“In that way the first part is humility; the second, humility; the third, humility (prima humilitas; secunda, humilitas; tertia, humilitas): and this I will continue to repeat as often as you might ask for direction, not because there are no other instructions that could be given, but because, unless humility precede, accompany, and follow every good action that we perform, being at once the object that we keep before our eyes, the support to which we cling, and the bridle by which we are restrained, pride will seize from our hand any good work for which we might feel good about ourselves” (Letter 118.22, PL 32.432).
The first degree of humility, then, is that a man always have the fear of God before his eyes shunning all forgetfulness and that he be ever mindful of all that God hath commanded.
“The second degree of humility is, when a man loveth not his own will, nor is pleased to fulfill his own desires but by his deeds carrieth out that word of the Lord which saith: ‘I came not to do My own will but the will of Him that sent Me.’ “The third degree of humility is, that for the love of God a man subject himself to a Superior in all obedience, imitating the Lord, of whom the Apostle saith: ‘He became obedient unto death.’
“The fourth degree of humility is, that, if hard and distasteful things are commanded, nay, even though injuries are inflicted, he accept them with patience and even temper, and not grow weary or give up… .
“The fifth degree of humility is, when one hideth from his Abbot none of the evil thoughts which rise in his heart or the evils committed by him in secret, but humbly confesseth them.
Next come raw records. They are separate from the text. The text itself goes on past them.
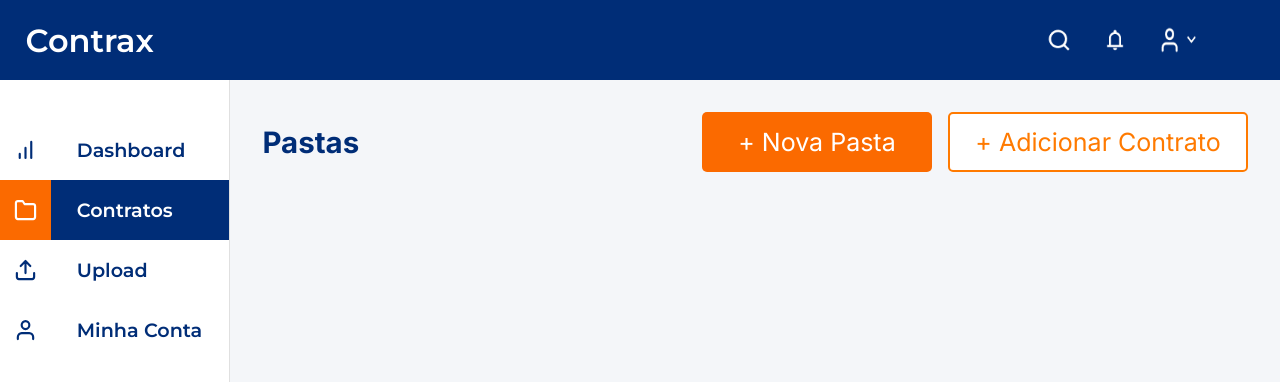
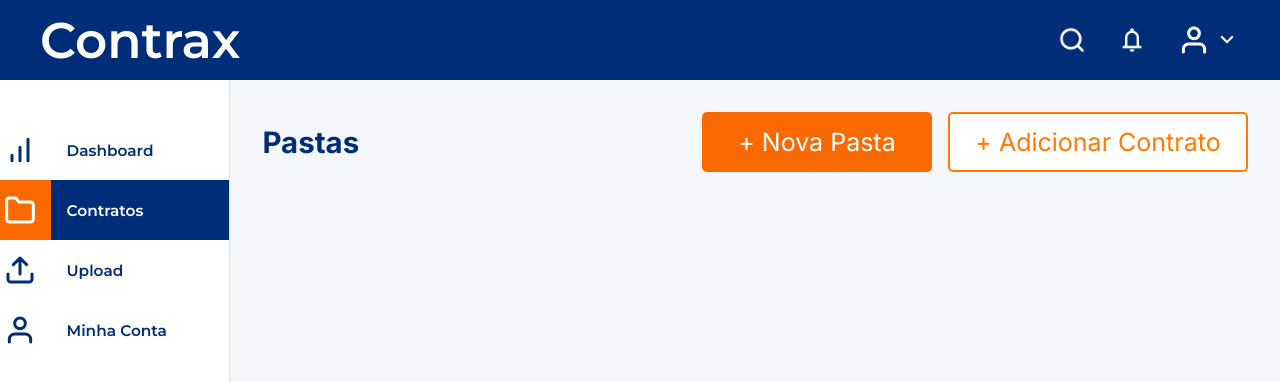
Before and after one commit to Gabstaudt/Contrax, a plain HTML site: page contratos/contratos.html in a window 1280 px wide. Shown: the top 382 px of the page. Drawn offline with Linux system fonts and the light colour scheme; no server answers; files whose address does not match are found by name.

Commit message:
ajustes da navbar

```diff
--- a/Inicial/inicial.css
+++ b/Inicial/inicial.css
@@ -17,45 +17,6 @@ body, html {
   height: 100vh;
 }
 
-/* NAVBAR */
-.navbar {
-  position: fixed;
-  top: 0;
-  left: 0;
-  height: 10vh;
-  width: 100%;
-  background-color: #002D77;
-  color: white;
-  display: flex;
-  justify-content: space-between;
-  align-items: center;
-  padding-left: 2vw;
-  padding-right: 40px;
-  z-index: 1000;
-}
-
-.logo {
-  font-family: 'Montserrat', sans-serif;
-  font-weight: 600;
-  font-size: 2.5vw;
-}
-
-.nav-icons {
-  display: flex;
-  align-items: center;
-  gap: 32px;
-}
-
-.nav-icon {
-  width: 28px;
-  height: 28px;
-  cursor: pointer;
-}
-
-.perfil-icon {
-  width: 62px;
-  height: 32px;
-}
 
 /* LAYOUT */
 .layout {
@@ -63,71 +24,11 @@ body, html {
   margin-top: 10vh;
 }
 
-/* SIDEBAR */
-.sidebar {
-  position: fixed;
-  top: 10vh;
-  left: 0;
-  width: 18vw;
-  height: 90vh;
-  background: #ffffff;
-  padding-top: 40px;
-  overflow-y: auto;
-  border-right: 1px solid #e0e0e0;
-  z-index: 999;
-}
 
-.sidebar ul {
-  list-style: none;
-  padding: 0;
-  margin: 0;
-}
-
-.nav-item {
-  display: flex;
-  align-items: center;
-  height: 60px;
-  font-family: 'Montserrat', sans-serif;
-  font-size: 1.2vw;
-  font-weight: 600;
-  color: #002D77;
-  cursor: pointer;
-  transition: background 0.2s;
-}
-
-.icon-wrapper {
-  width: 4vw;
-  height: 60px;
-  display: flex;
-  align-items: center;
-  justify-content: center;
-}
-
-.icon-wrapper img {
-  width: 28px;
-  height: 28px;
-}
-
-.label {
-  padding-left: 2vw;
-  width: calc(100% - 4vw);
-  display: flex;
-  align-items: center;
-}
-
-.nav-item.active {
-  background: linear-gradient(to right, #FB6A00 0, #FB6A00 4vw, #002D77 4vw);
-  color: white;
-}
-
-.nav-item.active .label,
-.nav-item.active img {
-  color: white;
-  filter: brightness(0) invert(1);
-}
 
 /* CONTEÚDO PRINCIPAL */
 .main-content {
+  margin-top: 0vw;
   margin-left: 18vw;
   padding: 20px;
   flex: 1;
--- a/contratos/contratos.css
+++ b/contratos/contratos.css
@@ -19,116 +19,17 @@ body, html {
   overflow: hidden;
 }
 
-/* NAVBAR */
-.navbar {
-  position: fixed;
-  top: 0;
-  left: 0;
-  width: 100%;
-  height: 10vh;
-  background-color: #002D77;
-  color: white;
-  display: flex;
-  justify-content: space-between;
-  align-items: center;
-  padding-left: 2vw;
-  padding-right: 40px;
-  z-index: 1000;
-}
 
-.logo {
-  font-family: 'Montserrat', sans-serif;
-  font-weight: 600;
-  font-size: 2.5vw;
-}
 
-.nav-icons {
-  display: flex;
-  align-items: center;
-  gap: 32px;
-}
-
-.nav-icon {
-  width: 28px;
-  height: 28px;
-  cursor: pointer;
-}
-
-.perfil-icon {
-  width: 62px;
-  height: 32px;
-}
-
-/* LAYOUT E SIDEBAR */
+/* LAYOUT  */
 .layout {
   display: flex;
   margin-top: 10vh;
 }
 
-.sidebar {
-  position: fixed;
-  top: 10vh;
-  left: 0;
-  width: 18vw;
-  height: 90vh;
-  background: #ffffff;
-  padding-top: 40px;
-  overflow-y: auto;
-  border-right: 1px solid #e0e0e0;
-  z-index: 999;
-}
-
-.sidebar ul {
-  list-style: none;
-  padding: 0;
-  margin: 0;
-}
-
-.nav-item {
-  display: flex;
-  align-items: center;
-  height: 60px;
-  font-family: 'Montserrat', sans-serif;
-  font-size: 1.2vw;
-  font-weight: 600;
-  color: #002D77;
-  cursor: pointer;
-  transition: background 0.2s;
-}
-
-.icon-wrapper {
-  width: 4vw;
-  height: 60px;
-  display: flex;
-  align-items: center;
-  justify-content: center;
-}
-
-.icon-wrapper img {
-  width: 28px;
-  height: 28px;
-}
-
-.label {
-  padding-left: 2vw;
-  width: calc(100% - 4vw);
-  display: flex;
-  align-items: center;
-}
-
-.nav-item.active {
-  background: linear-gradient(to right, #FB6A00 0, #FB6A00 4vw, #002D77 4vw);
-  color: white;
-}
-
-.nav-item.active .label,
-.nav-item.active img {
-  color: white;
-  filter: brightness(0) invert(1);
-}
-
 /* CONTEÚDO PRINCIPAL */
 .main-content {
+  margin-top: 0vw;
   margin-left: 18vw;
   padding: 32px;
   flex: 1;
--- a/contratos/contratos.js
+++ b/contratos/contratos.js
@@ -166,6 +166,14 @@ async function carregarPastasNaTela() {
     pastas.forEach(pasta => {
   const card = document.createElement('div');
   card.classList.add('pasta-card');
+
+  // Linha detalhada com cores
+  const detalhes = `
+    <span style="color: #4CAF50; font-weight: 500; font-family: 'Inter', sans-serif;">${pasta.ativosCount || 0} ativos</span>
+    <span style="color: #FB6A00; font-weight: 500; font-family: 'Inter', sans-serif;">${pasta.aVencerCount || 0} a vencer</span>
+    <span style="color: #DC2626; font-weight: 500; font-family: 'Inter', sans-serif;">${pasta.vencidosCount || 0} vencidos</span>
+  `;
+
   card.innerHTML = `
     <div class="pasta-conteudo">
       <img src="../assets/folder.svg" class="pasta-icone" />
@@ -173,9 +181,9 @@ async function carregarPastasNaTela() {
         <h2 class="pasta-nome">${pasta.titulo}</h2>
         <p class="pasta-descricao">${pasta.descricao || 'Sem descrição'}</p>
         <p class="pasta-quantidade">${pasta.contratoCount || 0} contratos</p>
+        <p class="pasta-detalhes">${detalhes}</p>
       </div>
     </div>
-        <p class="pasta-status ativo">${pasta.status || 'Em uso'}</p>
     <div class="pasta-acoes">
       <img src="../assets/img/dots.svg" class="icone-acoes" data-id="${pasta.id}" />
       <div class="menu-acoes" style="display: none;">
@@ -184,8 +192,10 @@ async function carregarPastasNaTela() {
       </div>
     </div>
   `;
+
   grid.appendChild(card);
 });
+
 
     document.querySelectorAll('.icone-acoes').forEach(icone => {
       icone.addEventListener('click', (e) => {
--- a/contratos/pasta.css
+++ b/contratos/pasta.css
@@ -107,3 +107,9 @@
 .menu-acoes button:hover {
   background: #eee;
 }
+
+.pasta-detalhes {
+  font-size: 16px;
+  font-family: 'Inter', sans-serif;
+  margin-top: 5px;
+}
--- a/navbar/nav.css
+++ b/navbar/nav.css
@@ -2,19 +2,19 @@
   position: fixed;
   top: 0;
   left: 0;
+  height: 80px;
   width: 100%;
-  height: 10vh;
   background-color: #002D77;
   display: flex;
+  justify-content: space-between;
   align-items: center;
-  justify-content: space-between;
-  padding-left: 2vw;
+  padding: 0 40px;
   z-index: 1000;
 }
 
 .logo {
   font-family: 'Montserrat', sans-serif;
-  font-size: 2.5vw;
+  font-size: 50px;
   font-weight: 600;
   color: white;
 }
@@ -26,18 +26,12 @@
 }
 
 .nav-icon {
-  width: 1.8vw;
-  height: 1.8vw;
-  min-width: 24px;
-  min-height: 24px;
+  width: 28px;
+  height: 28px;
   cursor: pointer;
 }
 
-
 .perfil-icon {
-  width: 3.2vw;
-  height: 1.7vw;
-  min-width: 40px;
-  min-height: 28px;
-  margin-right: 40px;
+  width: 62px;
+  height: 32px;
 }
--- a/sidebar/side.css
+++ b/sidebar/side.css
@@ -7,13 +7,12 @@
   background: #ffffff;
   padding-top: 40px;
   border-right: 1px solid #e0e0e0;
-  z-index: 999;
+  overflow-y: auto;
 }
 
 .sidebar ul {
   list-style: none;
   padding: 0;
-  margin: 0;
 }
 
 .nav-item {
@@ -21,10 +20,10 @@
   align-items: center;
   height: 60px;
   font-family: 'Montserrat', sans-serif;
-  font-size: 1.5vw;
+  font-size: 1.2vw;
   font-weight: 600;
   color: #002D77;
-  transition: background 0.2s;
+  cursor: pointer;
 }
 
 .icon-wrapper {
@@ -35,30 +34,19 @@
   justify-content: center;
 }
 
-.icon-wrapper img {
-  width: 1.8vw;
-  height: 1.8vw;
-  min-width: 20px;
-  min-height: 20px;
+.label {
+  padding-left: 2vw;
+  width: 100%;
+  display: flex;
+  align-items: center;
 }
 
-.label {
-  padding-left: 2vw;
-  display: flex;
-  align-items: center;
-  width: calc(100% - 4vw);
-}
-
-/* ITEM ATIVO */
 .nav-item.active {
-  background: linear-gradient(to right, #FB6A00 0, #FB6A00 4vw, #002D77 4vw);
+  background: linear-gradient(to right, #FB6A00 0px, #FB6A00 4vw, #002D77 4vw);
   color: white;
 }
 
+.nav-item.active img,
 .nav-item.active .label {
-  color: white;
-}
-
-.nav-item.active img {
   filter: brightness(0) invert(1);
 }
--- a/user/user.css
+++ b/user/user.css
@@ -1,3 +1,9 @@
+* {
+  margin: 0;
+  padding: 0;
+  box-sizing: border-box;
+}
+
 body, html {
   font-family: 'Inter', sans-serif;
   height: 100%;
@@ -12,6 +18,7 @@ body, html {
   overflow-y: auto;
   padding: 32px;
 }
+
 
 .main-content {
   padding: 32px;
```
Lines whose indentation alone changed are shown as unchanged.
“The sixth degree of humility is, when a monk is content with the meanest and worst of everything, and in all that is enjoined him holdeth himself as a bad and worthless workman, saying with the Prophet: ‘I am brought to nothing and I knew it not; I am become as a beast before Thee, and I am always with Thee.’
“The seventh degree of humility is, when, not only with his tongue he declareth, but also in his inmost soul believeth, that he is the lowest and vilest of men, humbling himself and saying with the Prophet: ‘But I am a worm and no man, the reproach of men and the outcast of the people.’
“The eighth degree of humility is, when a monk doeth nothing but what is sanctioned by the common rule of the monastery and the example of his elders.
“The ninth degree of humility is, when a monk withholdeth his tongue from speaking, and keeping silence doth not speak until he is asked; for the Scripture showeth that ‘in a multitude of words there shall not want sin.’
“The tenth degree of humility is, when a monk is not easily moved and quick for laughter, for it is written: ‘The fool excaptioneth his voice in laughter.’
“The eleventh degree of humility is, that, when a monk speaketh, he speak gently and without laughter, humbly and with gravity, with few and sensible words, and that he be not loud of voice, as it is written: ‘The wise man is known by the fewness of his words.’
“The twelfth degree of humility is, when a monk is not only humble of heart, but always letteth it appear also in his whole exterior to all that see him; namely, at the Work of God, in the garden, on a journey, in the field, or wherever he may be, sitting, walking, or standing, let him always have his head bowed down, his eyes fixed on the ground, ever holding himself guilty of his sins, thinking that he is already standing before the dread judgment seat of God, and always saying to himself in his heart what the publican in the Gospel said, with his eyes fixed on the ground: ‘Lord, I am a sinner and not worthy to lift up mine eyes to heaven'; and again with the Prophet: ‘I am bowed down and humbled exceedingly.’